Do you want to sell or buy a property that is currently rented? You should know that, in 3 situations, the law gives the tenant the right to purchase the property in preference to the buyer that the seller has found.
The lessor who wishes to sell the property must give the tenant a notice to sell at least 6 months before the end of the lease. The tenant then has a period of 2 months (the sixth and fifth months before the end of the lease) to indicate whether he or she wishes to buy the property at the price proposed. His silence is equivalent to a waiver of the sale.
If he does not buy the property and the sale is subsequently concluded at a more advantageous price or under more advantageous conditions, the tenant has a period of one month to pre-empt the sale under these new conditions, which are generally notified to him by the notary.
2/ The owner sells a property with more than 5 dwellings as a whole

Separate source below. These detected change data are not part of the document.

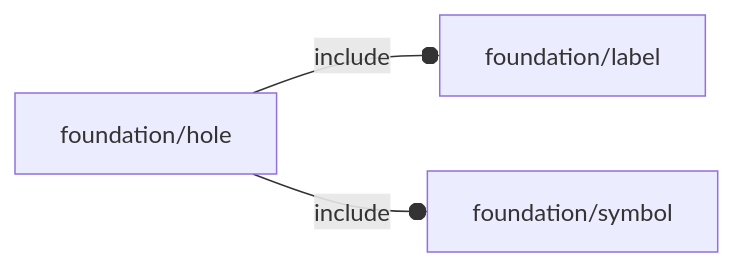
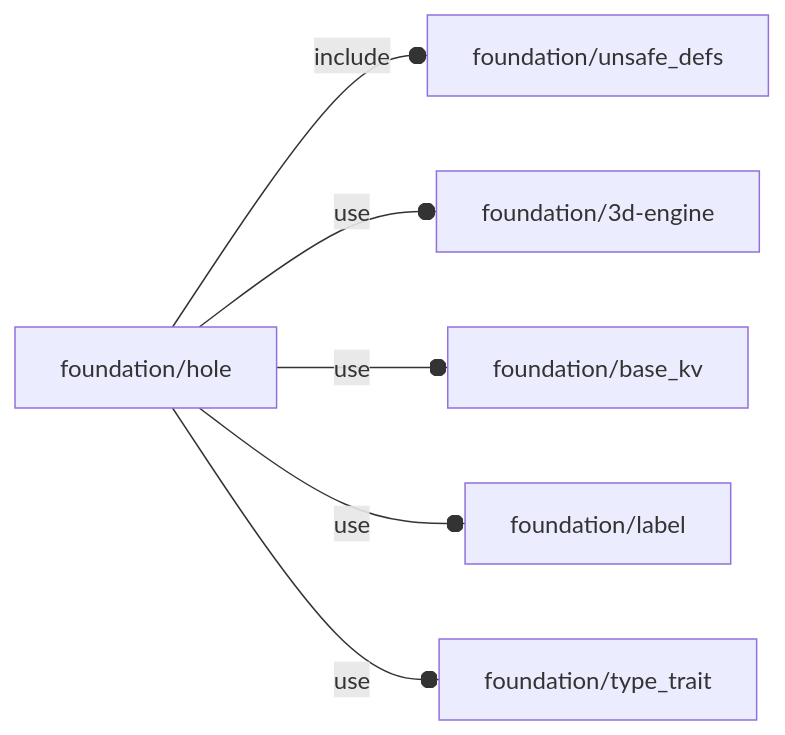
Before and after one commit to ggabbiani/OFL: the diagram in orthodocs/foundation/hole.md, drawn with Mermaid. The commit also changed other lines of this file and 74 other files, not shown here.

````diff
--- a/orthodocs/foundation/hole.md
+++ b/orthodocs/foundation/hole.md
@@ -5,5 +5,8 @@
 ```mermaid
 graph LR
-    A1[foundation/hole] --o|include| A2[foundation/label]
-    A1 --o|include| A3[foundation/symbol]
+    A1[foundation/hole] --o|include| A2[foundation/unsafe_defs]
+    A1 --o|use| A3[foundation/3d-engine]
+    A1 --o|use| A4[foundation/base_kv]
+    A1 --o|use| A5[foundation/label]
+    A1 --o|use| A6[foundation/type_trait]
 ```
````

The owner of a building with more than 5 dwellings and who sells it in its entirety must indicate to each tenant the conditions of the sale of the building in its entirety and of the dwelling he occupies. The tenant has 4 months to accept the offer.
The lease of the tenant who does not buy his or her property is not affected. A new purchase offer will have to be notified to him if another tenant has bought his dwelling and if the landlord then sells the building apartment by apartment.
3/ The owner divides (or subdivides) a building by lots and sells the lots
The owner of a building made up of several dwellings or of a dwelling constituting a condominium lot who divides the building or the lot and sells these lots, must inform the tenant of the price and conditions of the sale of the lot he occupies.
The tenant has 2 months to indicate his intention to buy the property.
If he does not buy and if the sale is subsequently concluded under more attractive conditions, a new offer must be sent to him. It is valid for 1 month.
The lease will continue with the buyer of the lot.
4/ The property sold is commercial or craft premises
The tenant has a right of pre-emption, except in the case of a single transfer of several premises in a commercial complex, a single transfer of separate commercial premises or the transfer of a commercial premises to the co-owner of a commercial complex. This right is also not applicable in the case of a global transfer of a building including commercial premises or in the case of a transfer of a premises to the lessor's spouse. Finally, the right of pre-emption does not apply to the transfer of premises to an ascendant or descendant of the lessor or his spouse. Lastly, the right of pre-emption does not apply to industrial premises.